For example, the Information Panel we are working with has a curved roof that needs to be smoothed. Select the roof by clicking it and then click the Edit Object Icon. You should now see the Edit Mesh dialogue box. There are 3 main components to this dialogue box. On the left there is a sliding scale that runs from 0 degrees up to 180 degrees. The default value is set at 85 degrees. To the right of the slider is the smooth button and to the right of that is the unsmooth button. It's a little confusing because the two sphere images are in fact buttons and not preview images.
The slider can be used to control the range of angles that will be smoothed. The default setting of 85 degrees means that all angles up to and including 85 degrees will be smoothed. Angles greater than 85 degrees will not be smoothed. Effectively, the default will smooth anything less than a right angle and in most cases this turns out to be the most common requirement.
So, to smooth the roof of the Information Panel, leave the slider set to the default value and click on the Smooth button. When you have done this, click the check mark . When you have smoothed the object, you will see no difference in the wireline because Bryce does not add more polygons to the object. Rather, it just interpolates between the existing polygons and this is only apparent when the object is rendered. When you have smoothed the roof, you'll also need to smooth the steel uprights.
Note: You may have noticed that there is an option for smoothing exported objects on the 3D Studio File Export Options dialogue box in AutoCAD. You can play about with this setting all you like but it has absolutely no effect on the imported object as it arrives in Bryce.
Bryce has some very powerful tools for creating custom materials. Unfortunately, most of them are beyond the scope of this tutorial. We'll assign materials to our Information Panel by choosing some off-the-peg materials from the Material Library.
As an example, we're going to assign a material called "Standard Glass" to the roof of the Information Panel. Start by selecting the roof, if it is not already selected. Make sure no other objects are selected. Now, click the Edit Material icon to enter the Materials Lab. Initially, the settings in the Materials Lab reflect the current material and at the moment, this is the object colour that was assigned in AutoCAD.
To select a new material from the Materials library, click on the small grey arrow at the top right of the Material Preview Area, shown in the image on the right.
When you get to the Materials library, you will see a list of material types below the Preview Area. Click on "Glasses" and you will be shown a palette displaying a range of glass type materials. The "Standard Glass" material is shown in row 2, column 2 of the palette. Click on the Standard Glass button.
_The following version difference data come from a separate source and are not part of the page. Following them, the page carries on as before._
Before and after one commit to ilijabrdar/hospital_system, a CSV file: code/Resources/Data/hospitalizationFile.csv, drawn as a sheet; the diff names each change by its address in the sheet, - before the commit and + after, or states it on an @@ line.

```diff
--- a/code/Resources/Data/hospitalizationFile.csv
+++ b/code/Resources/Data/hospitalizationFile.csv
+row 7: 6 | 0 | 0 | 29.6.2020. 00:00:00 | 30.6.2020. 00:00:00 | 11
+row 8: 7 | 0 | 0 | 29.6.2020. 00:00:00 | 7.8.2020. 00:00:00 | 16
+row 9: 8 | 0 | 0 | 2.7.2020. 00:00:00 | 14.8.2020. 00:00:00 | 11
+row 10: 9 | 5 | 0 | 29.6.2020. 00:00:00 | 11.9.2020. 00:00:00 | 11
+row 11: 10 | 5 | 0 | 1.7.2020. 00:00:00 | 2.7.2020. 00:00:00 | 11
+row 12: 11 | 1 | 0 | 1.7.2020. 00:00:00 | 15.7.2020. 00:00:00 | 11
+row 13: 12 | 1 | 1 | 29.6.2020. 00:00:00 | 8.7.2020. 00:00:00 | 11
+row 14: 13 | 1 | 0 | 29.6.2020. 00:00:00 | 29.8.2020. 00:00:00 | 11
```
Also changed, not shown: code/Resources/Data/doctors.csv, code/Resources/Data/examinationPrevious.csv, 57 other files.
When you do this, the Preview Area changes to show the selected material and the button is highlighted in red. Your dialogue should look similar to the one shown on the left.
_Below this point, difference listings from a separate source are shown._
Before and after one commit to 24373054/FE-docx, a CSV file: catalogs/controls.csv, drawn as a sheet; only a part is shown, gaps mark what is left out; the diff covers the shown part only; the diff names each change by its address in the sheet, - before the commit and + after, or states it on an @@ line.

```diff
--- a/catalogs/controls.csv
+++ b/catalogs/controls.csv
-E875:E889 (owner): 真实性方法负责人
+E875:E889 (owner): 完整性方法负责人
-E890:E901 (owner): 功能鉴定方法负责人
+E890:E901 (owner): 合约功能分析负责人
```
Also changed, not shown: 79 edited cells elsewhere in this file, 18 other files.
Click on just below the palette to return to the Materials Lab. Now click the button in the Materials Lab to assign the material to the object and return to the drawing.
When you return to the drawing, you should see the new material shown in the Nano Preview at the top left of the screen. It's often difficult to see if a material looks right by using the Nano Preview so you may have to do a render to see the effects of the material in the main work area. You can do this by clicking the large sphere below the Camera Trackball on the Control Panel.
Repeat this process for each of the Information Panel object components. In each case, select an appropriate material from the Material Library. When you are finished, render your model to see a full preview.
You may notice that in the illustration above, we still haven't got an image displayed on the Panel. That's because we need to use a different procedure to create what's called an Image Texture.
Sadly, working with the Materials Lab is not always an intuitive process. However, once you get used to the way things work, it can be a rewarding experience. Keep your wits about you and follow the steps below with reference to the dialogue box image.
When you have completed the five steps above, render the view to get a full preview. You should have something like the illustration shown here. As you can see, the image now looks as though it has been printed directly onto the Panel and that's exactly the effect we wanted.
Once all the various changes have been made to the separate objects, it's a good idea to group them so that the whole Information Panel can once again be treated like a single object. This makes working with it much easier.
To group the objects, you must first select them all. The simplest way to do this is by using the Selection Palette. Click on the small down arrow to reveal the Select Options, click on "Select Meshes" to reveal the sub menu and then click on "Select All Meshes". All you need to do now is click the Group Objects icon . This makes no obvious visual change to the model but it now acts as a single object rather than a number of separate objects.
The quickest way to create a simple setting is to assign one of the library materials to the ground plane and then select a sky from the Sky & Fog library.
To assign a material to the ground plane, use the same procedure as in Step 6, above. Click the ground plane to select it and then click the Edit Material icon . When you get to the Materials Lab, click on the arrow at the top right of the Preview Area to go to the Materials library. You will see that there is a category called "Planes & Terrains" Click on this option and select something suitable from the palette.
To select an appropriate sky (assuming you're not happy with the default sky) we need to visit the Sky & Fog library. You can go directly to the Sky & Fog library by clicking the arrow to the right of "Sky & Fog" above the toolbar. You are presented with a palette of preset skies. Select one you like the look of and then click to implement the change. You may want to render the scene to see a full preview.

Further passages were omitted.